- PROBLEM DESCRIPTION -
Set down each line of the data below exactly.

==== DATASET RECORDS ====

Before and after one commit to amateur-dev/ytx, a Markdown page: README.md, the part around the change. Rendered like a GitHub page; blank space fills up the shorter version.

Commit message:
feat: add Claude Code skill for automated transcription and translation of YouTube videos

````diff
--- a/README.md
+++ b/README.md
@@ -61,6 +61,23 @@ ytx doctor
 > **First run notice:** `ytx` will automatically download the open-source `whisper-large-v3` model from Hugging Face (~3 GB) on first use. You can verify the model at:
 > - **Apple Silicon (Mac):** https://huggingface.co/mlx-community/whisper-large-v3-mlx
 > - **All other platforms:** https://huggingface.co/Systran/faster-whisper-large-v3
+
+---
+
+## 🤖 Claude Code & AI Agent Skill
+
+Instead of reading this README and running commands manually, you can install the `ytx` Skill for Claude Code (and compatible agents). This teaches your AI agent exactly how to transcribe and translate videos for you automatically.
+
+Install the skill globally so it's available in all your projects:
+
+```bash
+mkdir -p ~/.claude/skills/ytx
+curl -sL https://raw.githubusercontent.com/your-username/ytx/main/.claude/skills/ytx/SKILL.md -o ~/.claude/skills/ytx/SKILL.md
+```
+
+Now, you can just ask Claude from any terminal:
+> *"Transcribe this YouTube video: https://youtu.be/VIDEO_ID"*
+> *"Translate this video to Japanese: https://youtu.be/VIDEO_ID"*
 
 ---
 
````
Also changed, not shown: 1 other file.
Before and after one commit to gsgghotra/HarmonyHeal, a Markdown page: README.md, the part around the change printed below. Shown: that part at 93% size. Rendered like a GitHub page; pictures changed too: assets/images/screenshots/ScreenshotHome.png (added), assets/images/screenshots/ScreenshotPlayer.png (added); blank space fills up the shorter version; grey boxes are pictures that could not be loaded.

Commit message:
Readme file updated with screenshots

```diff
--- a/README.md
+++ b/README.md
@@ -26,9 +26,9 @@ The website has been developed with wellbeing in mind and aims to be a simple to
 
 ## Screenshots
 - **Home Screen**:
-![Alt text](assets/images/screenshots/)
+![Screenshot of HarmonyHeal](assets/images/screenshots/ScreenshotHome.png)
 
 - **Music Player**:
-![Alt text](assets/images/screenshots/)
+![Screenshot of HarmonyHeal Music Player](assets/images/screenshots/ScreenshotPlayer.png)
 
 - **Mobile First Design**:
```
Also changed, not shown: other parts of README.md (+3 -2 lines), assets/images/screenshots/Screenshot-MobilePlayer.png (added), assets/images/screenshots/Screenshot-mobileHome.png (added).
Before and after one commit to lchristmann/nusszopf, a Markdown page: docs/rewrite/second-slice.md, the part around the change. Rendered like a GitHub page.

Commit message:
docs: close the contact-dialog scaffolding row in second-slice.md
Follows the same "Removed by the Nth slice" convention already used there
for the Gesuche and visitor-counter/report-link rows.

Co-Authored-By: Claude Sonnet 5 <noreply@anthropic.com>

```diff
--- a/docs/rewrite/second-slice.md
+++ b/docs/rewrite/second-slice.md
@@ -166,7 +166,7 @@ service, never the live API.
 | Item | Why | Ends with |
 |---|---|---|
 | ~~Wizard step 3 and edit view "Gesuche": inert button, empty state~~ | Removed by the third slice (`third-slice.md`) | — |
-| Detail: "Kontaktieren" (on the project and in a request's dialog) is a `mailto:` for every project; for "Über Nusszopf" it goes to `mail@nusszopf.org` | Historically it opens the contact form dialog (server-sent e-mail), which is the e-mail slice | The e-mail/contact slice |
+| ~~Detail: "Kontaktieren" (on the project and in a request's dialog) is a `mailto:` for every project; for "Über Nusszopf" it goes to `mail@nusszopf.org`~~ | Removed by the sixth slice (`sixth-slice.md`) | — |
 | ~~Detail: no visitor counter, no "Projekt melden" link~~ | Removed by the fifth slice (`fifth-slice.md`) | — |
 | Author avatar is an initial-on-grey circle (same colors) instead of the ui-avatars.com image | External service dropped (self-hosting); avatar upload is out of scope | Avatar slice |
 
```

====

- EXERCISE RESPONSE -
Before and after one commit to amateur-dev/ytx, a Markdown page: README.md, the part around the change. Rendered like a GitHub page; blank space fills up the shorter version.

Commit message:
feat: add Claude Code skill for automated transcription and translation of YouTube videos

````diff
--- a/README.md
+++ b/README.md
@@ -61,6 +61,23 @@ ytx doctor
 > **First run notice:** `ytx` will automatically download the open-source `whisper-large-v3` model from Hugging Face (~3 GB) on first use. You can verify the model at:
 > - **Apple Silicon (Mac):** https://huggingface.co/mlx-community/whisper-large-v3-mlx
 > - **All other platforms:** https://huggingface.co/Systran/faster-whisper-large-v3
+
+---
+
+## 🤖 Claude Code & AI Agent Skill
+
+Instead of reading this README and running commands manually, you can install the `ytx` Skill for Claude Code (and compatible agents). This teaches your AI agent exactly how to transcribe and translate videos for you automatically.
+
+Install the skill globally so it's available in all your projects:
+
+```bash
+mkdir -p ~/.claude/skills/ytx
+curl -sL https://raw.githubusercontent.com/your-username/ytx/main/.claude/skills/ytx/SKILL.md -o ~/.claude/skills/ytx/SKILL.md
+```
+
+Now, you can just ask Claude from any terminal:
+> *"Transcribe this YouTube video: https://youtu.be/VIDEO_ID"*
+> *"Translate this video to Japanese: https://youtu.be/VIDEO_ID"*
 
 ---
 
````
Also changed, not shown: 1 other file.
Before and after one commit to gsgghotra/HarmonyHeal, a Markdown page: README.md, the part around the change printed below. Shown: that part at 93% size. Rendered like a GitHub page; pictures changed too: assets/images/screenshots/ScreenshotHome.png (added), assets/images/screenshots/ScreenshotPlayer.png (added); blank space fills up the shorter version; grey boxes are pictures that could not be loaded.

Commit message:
Readme file updated with screenshots

```diff
--- a/README.md
+++ b/README.md
@@ -26,9 +26,9 @@ The website has been developed with wellbeing in mind and aims to be a simple to
 
 ## Screenshots
 - **Home Screen**:
-![Alt text](assets/images/screenshots/)
+![Screenshot of HarmonyHeal](assets/images/screenshots/ScreenshotHome.png)
 
 - **Music Player**:
-![Alt text](assets/images/screenshots/)
+![Screenshot of HarmonyHeal Music Player](assets/images/screenshots/ScreenshotPlayer.png)
 
 - **Mobile First Design**:
```
Also changed, not shown: other parts of README.md (+3 -2 lines), assets/images/screenshots/Screenshot-MobilePlayer.png (added), assets/images/screenshots/Screenshot-mobileHome.png (added).
Before and after one commit to lchristmann/nusszopf, a Markdown page: docs/rewrite/second-slice.md, the part around the change. Rendered like a GitHub page.

Commit message:
docs: close the contact-dialog scaffolding row in second-slice.md
Follows the same "Removed by the Nth slice" convention already used there
for the Gesuche and visitor-counter/report-link rows.

Co-Authored-By: Claude Sonnet 5 <noreply@anthropic.com>

```diff
--- a/docs/rewrite/second-slice.md
+++ b/docs/rewrite/second-slice.md
@@ -166,7 +166,7 @@ service, never the live API.
 | Item | Why | Ends with |
 |---|---|---|
 | ~~Wizard step 3 and edit view "Gesuche": inert button, empty state~~ | Removed by the third slice (`third-slice.md`) | — |
-| Detail: "Kontaktieren" (on the project and in a request's dialog) is a `mailto:` for every project; for "Über Nusszopf" it goes to `mail@nusszopf.org` | Historically it opens the contact form dialog (server-sent e-mail), which is the e-mail slice | The e-mail/contact slice |
+| ~~Detail: "Kontaktieren" (on the project and in a request's dialog) is a `mailto:` for every project; for "Über Nusszopf" it goes to `mail@nusszopf.org`~~ | Removed by the sixth slice (`sixth-slice.md`) | — |
 | ~~Detail: no visitor counter, no "Projekt melden" link~~ | Removed by the fifth slice (`fifth-slice.md`) | — |
 | Author avatar is an initial-on-grey circle (same colors) instead of the ui-avatars.com image | External service dropped (self-hosting); avatar upload is out of scope | Avatar slice |
 
```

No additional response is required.